To top it all off, the breach leaked Sony's internal IT assessment--a report that explained the company knew it was ignoring basic security protocols and had a large number of unmonitored devices that left the entire network vulnerable. According to Wired, Sony kept unencrypted documents containing usernames and passwords, social security numbers, and other sensitive data.
This was even after Sony had been the target of other attacks in recent years where the data of millions of customers was stolen. On Monday, two former Sony employees filed a class-action lawsuit against Sony for not securing sensitive employee data.
This is not the first lawsuit against a company after a major security breach. Target was sued by its customers after its high-profile attack, but a judge threw out the suit. After the Adobe breach in 2013, customers sued for damages from an "increased risk of future harm by identity theft," according to corporate law blog Employer Law Report. Unfortunately for Adobe, in that instance the court decided the plaintiffs had a sufficient claim to pursue a case.
"The [Adobe] case signals that the courts are ready to start...recognizing new types of harm that security breaches and inadequate security measures cause or trigger," Princeton law professor Andrea Matwyshyn tells Wired. "We're seeing courts more willing to entertain these kinds of lawsuits because the problems are real--particularly if you have evidence of a history of known security flaws that went unfixed a court would be more likely to consider a suit by employees or other harmed parties."

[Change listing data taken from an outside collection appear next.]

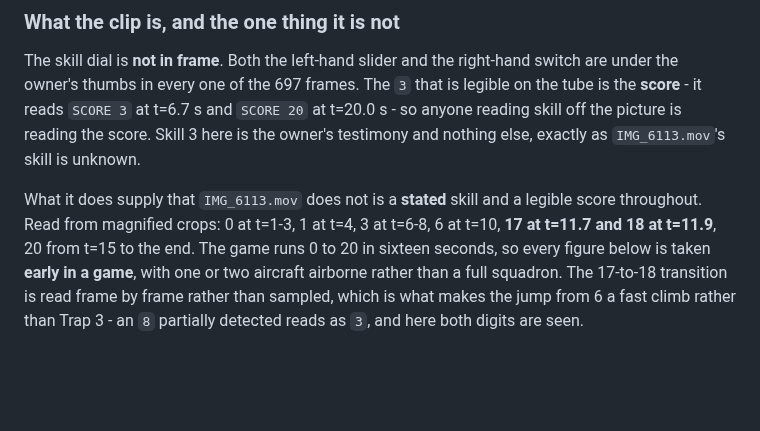
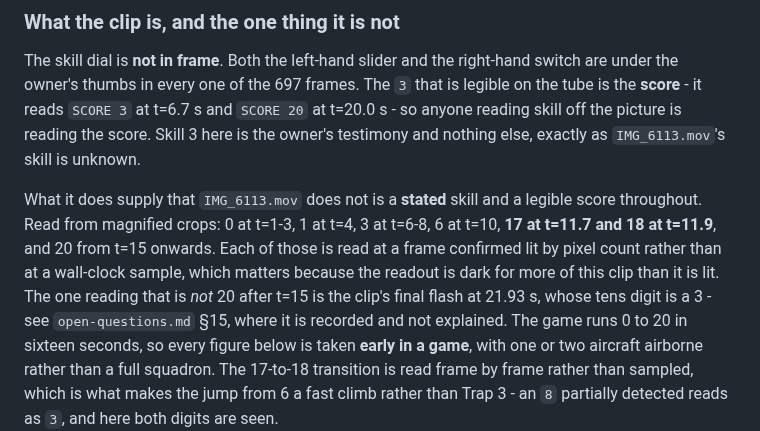
Before and after one commit to bjcoombs/jet-fighters, a Markdown page: docs/evidence/timing-analysis.md, the part around the change. Rendered like a GitHub page; blank space fills up the shorter version.

Commit message:
docs: Verify the score progression by pixel count, and bound "to the end"
Closing the audit. The nine-reading score progression in timing-analysis.md
was read by eye off a contact sheet; every one of the nine is now re-read at a
frame confirmed lit by pixel count, and every one holds - 0, 0, 1, 3, 3, 6, 17,
18, 20.

Its trailing clause did not. "20 from t=15 to the end" is contradicted by the
clip's final flash at 21.93 s, whose tens digit is a 3. Reworded to "from t=15
onwards" with the exception named and pointed at open-questions.md section 15,
where it is recorded and not explained.

Also states why the readings are taken at lit frames rather than at wall-clock
samples: this readout is dark for more of the clip than it is lit, which is the
same sampling trap that produced the withdrawn "unlit at every sample after
17.00 s" in the section this branch already corrects.

Claude-Session: https://claude.ai/code/session_01XSDQztyTKv1aEYDNZRvXEi

```diff
--- a/docs/evidence/timing-analysis.md
+++ b/docs/evidence/timing-analysis.md
@@ -560,7 +560,11 @@ unknown.
 
 What it does supply that `IMG_6113.mov` does not is a **stated** skill and a
 legible score throughout. Read from magnified crops: 0 at t=1-3, 1 at t=4, 3 at
-t=6-8, 6 at t=10, **17 at t=11.7 and 18 at t=11.9**, 20 from t=15 to the end. The
+t=6-8, 6 at t=10, **17 at t=11.7 and 18 at t=11.9**, and 20 from t=15 onwards. Each of
+those is read at a frame confirmed lit by pixel count rather than at a wall-clock sample,
+which matters because the readout is dark for more of this clip than it is lit. The one
+reading that is *not* 20 after t=15 is the clip's final flash at 21.93 s, whose tens digit
+is a 3 - see `open-questions.md` §15, where it is recorded and not explained. The
 game runs 0 to 20 in sixteen seconds, so every figure below is taken **early in a
 game**, with one or two aircraft airborne rather than a full squadron. The 17-to-18
 transition is read frame by frame rather than sampled, which is what makes the jump
```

To protect against data breaches--which 3,000 companies suffered in 2013, according to the Center for Strategic and International Studies--the best move is to hire a cybersecurity firm that knows how to shore up your network. Now, however, many companies are taking steps to protect themselves financially after an attack as well. The Washington Post reports that U.S. companies are expected to pay $2 billion worth of cybersecurity insurance premiums this year, a 67 percent increase from 2013.
Companies feel the need to take out a cyber-insurance policy because the financial cost of an attack can be devastating. Target's data breach cost the company $146 million and counting. Just the act of notifying customers of a breach affecting their credit card data starts at $500,000, Roberta D. Anderson, a partner at K&L Gates in the law firm's cybersecurity practice, tells the Washington Post.
While a cyber insurance policy can provide some peace of mind, one expert stresses that it's no substitute for having an in-house cybersecurity expert and following the best practices and protocols.
"I am concerned people are thinking, 'Oh good, I'm covered now because I have cyber insurance!' That's madness; the reality is that insurance will put some money back in the bank after the breach, but it will not restore consumer confidence [or] get the regulators to stop living in your organization for the next decade," Pat Peterson, the founder of San Mateo, California-based cyber security firm Agari, tells Inc. "People think cyber risk is completely a financial issue. They are completely missing the boat. If they care about the financial issue, do a cost-benefit analysis. No one says they have great health insurance and decides not to care about their health, so it's important we don't think about cyber insurance the same way."
Peterson adds that your primary concern should be protecting your customers and employees. Insurance policies will cover some of your company's financial problems after a breach, but it does nothing to protect your customers' data. At the end of the day, he says, cyber-insurance is just insurance.
"It is a worthwhile investment to get cyber insurance, but it is not the solution," Peterson says. "You're not covered [in terms of data protection], you just get some lost money back. The actual impact on your business is far greater than the financial costs--it's your brand, your reputation, government oversight, and your job if you get breached like Target. There's no CEO job insurance."